Training

Missouri School Bus Driver Training Emphasizes Situational Awareness, Communication Skills

Location: Missouri By Becky Lewis Published June 2016

First stop. “Hey Mr. B, hot one today!” “Sure is, finally warm enough for those shorts you boys wore all winter!”

Second stop. There they are, more yelling, giggling youngsters in shorts and flip-flops. Third stop. And here’s more of the same, marked by the high spirits that indicate the school year is almost over.

Fourth stop…wait a sec. A hoodie? Sweats? He wore shorts when it was below freezing. And what’s up with the second backpack?…What did they say in that training we had last fall, JDLR…somebody or something that Just Doesn’t Look Right, that’s it…I’m going to roll right on by, and I’m going to call in.

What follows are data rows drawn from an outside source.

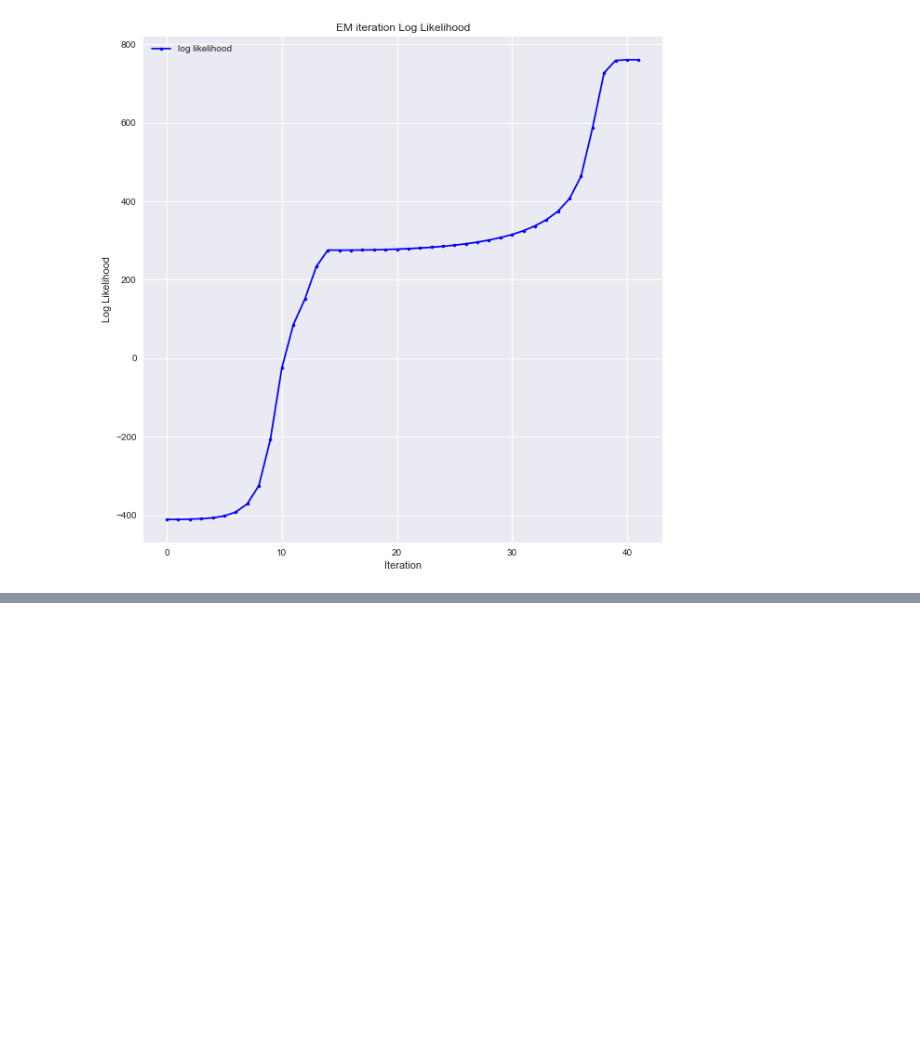
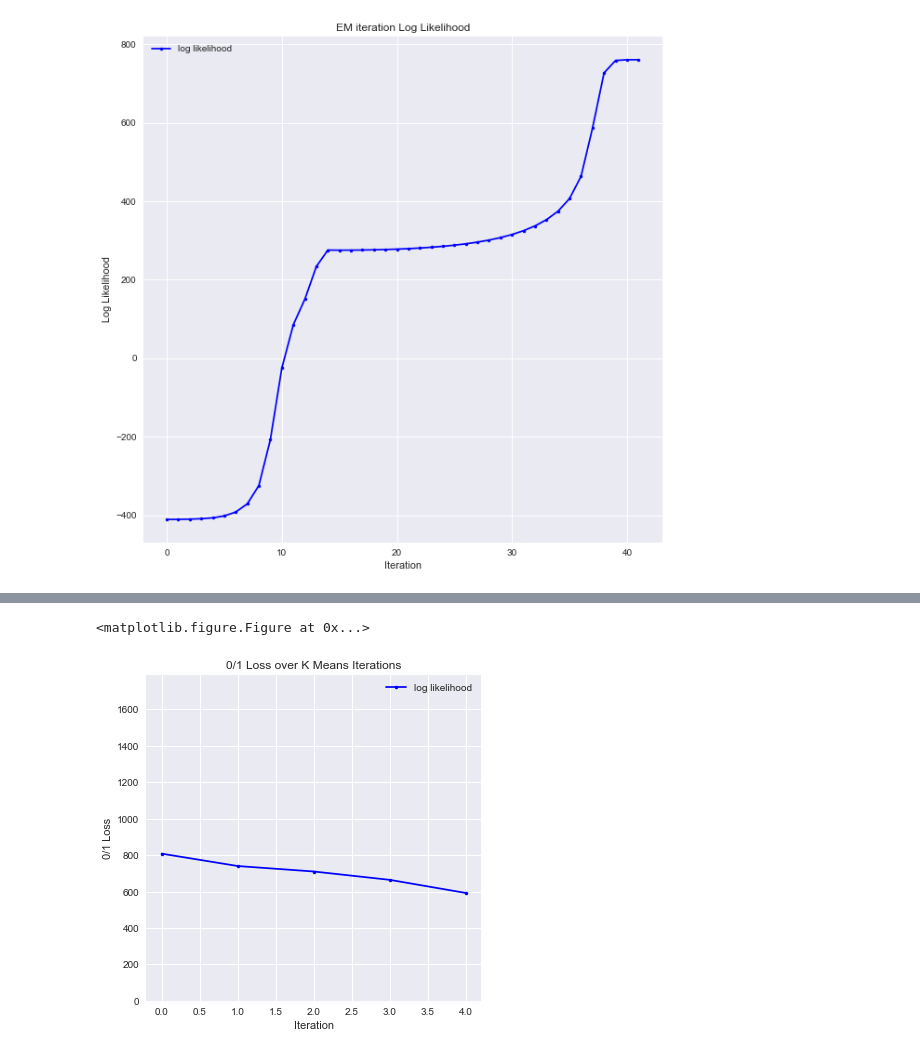
Before and after one commit to waltercai/MLforBigData, a Jupyter notebook: hw2/plotter.ipynb, the cells around one changed output, grey strips where cells are left out. Cells and saved outputs as stored; diff of their text form; code cells hidden in the pictures; blank space fills up the shorter version.

```diff
--- a/hw2/plotter.ipynb
+++ b/hw2/plotter.ipynb
@@ -370,0 +371,15 @@ plt.show()
+# %%
+losses = [808, 740, 710, 664, 592]
+
+plt.clf()
+plt.figure(figsize=(6,6))
+plt.plot(range(len(losses)), losses, '.-', color = 'blue', label='log likelihood')
+plt.title("0/1 Loss over K Means Iterations")
+plt.xlabel('Iteration')
+plt.ylabel('0/1 Loss')
+plt.ylim(0,1791)
+plt.legend(loc = 'upper right')
+plt.show()
+# %% [output]
+<matplotlib.figure.Figure at 0x...>
+[figure, added]
```
Also changed, not shown: parts of 2 cells of this notebook, 7 other files.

According to the American School Bus Council, some 480,000 school buses transport 26 million children to school every day, yet few school systems train their drivers on what to do if an intruder enters their bus, says Gary Moore, safety coordinator at the Missouri Center for Education Safety. In the aftermath of the December 2012 shootings at Sandy Hook Elementary and a January 2013 incident in rural Alabama where a bus driver was killed and a child taken hostage, Moore was tasked with developing a safety training program for school bus drivers; he has since presented it more than 150 times in the past three years in 12 states and Canada. Initially offered free of charge to schools in Missouri under a U.S. Department of Homeland Security grant, the Center continues to offer the training throughout the state at a low fee. And although jurisdictions in some other states have been willing to pay the fee to have Moore make the presentation, he also willingly shares his slides and talking points at no charge, allowing other agencies to create their own training programs.

Moore says he didn’t “invent anything new;” rather, he applied knowledge gained during his 34 years in law enforcement (29 as a member of the Missouri Highway Patrol) to school bus safety. He worked with the sheriff’s department in Dale County, Ala., where the hostage situation took place while developing the training, which covers the basic rules of safety, the importance of good communication and dealing with a physical altercation.

“I hear from the drivers that ‘JDLR’ sticks in their heads,” Moore says. “Anything that strikes you as out of your range of normal becomes a JDLR. It could be somebody wearing inappropriate clothing or carrying a strange object. When you see it, you need to act on it and report it.”

In addition to emphasizing JDLR awareness, Moore focuses on the importance of good communication: “If I only had time to talk about one topic, it would be communication. Good skills defuse problems, poor skills only escalate them.”

If a driver is confronted by an angry parent or student (a more likely scenario than facing an active threat), it is important to listen actively and look engaged while not interrupting, then paraphrase some of the individual’s statements in a response, Moore says, noting that the vast majority of physical altercations start with a verbal confrontation. In the event an altercation does become physical, he says, it’s important to be able to get out of your seat, and don’t hesitate to use anything at your disposal as a weapon: a fire extinguisher, wasp spray, the bus itself.

In addition to covering those topics in more depth, the Missouri training also presents the following Basic Rules of School Bus Safety:

  • Never let any unauthorized person on the bus, unless there is a need to assist a student on or off the bus.
  • Never allow a stranger to get onto the bus.
  • Conduct all communication at the driver’s window; if necessary for safety, advise the individual that the conversation needs to be moved to the school or bus transportation office.

And just like with any other training, the best way to be sure all of this kicks in in the event of an emergency is to practice, practice, practice. Moore says school districts should run appropriate drills more than once a year, and that local law enforcement needs to be involved in training events: “Every local law enforcement agency has its own way of doing things. Training needs to focus on including their procedures.”

One drill that drivers can implement on their own, though, is conducting a personal inspection to make sure the brakes and the emergency exit work properly prior every single time they start their bus.

“I don’t care if they’ve only been parked somewhere for an hour, they need to check those two things, which can be tampered with so easily. I try to emphasize that during the training, and I hear feedback from safety directors that they’ve seen their drivers doing this,” Moore says. “When I spoke at the Missouri State Emergency Management Conference last year, a member of the audience stood up and said ‘after you provided training in our area, it had a profound effect on how the drivers do their business. What you’re doing is working.’ ”

In addition to emphasizing the need for training, Moore also emphasizes the need for school districts to have formal written policies regarding intrusion onto buses. Missouri has enacted a statute backing up such written policies, as did Alabama in the wake of the 2013 hostage situation.

“For whatever the reason may be, safety and training for our school buses have been ignored too long. I never gave it much thought as a trooper, but providing this training has raised my awareness,” Moore says. “Sometimes drivers think ‘I’m just a bus driver,’ but they have the lives of our children in their hands.”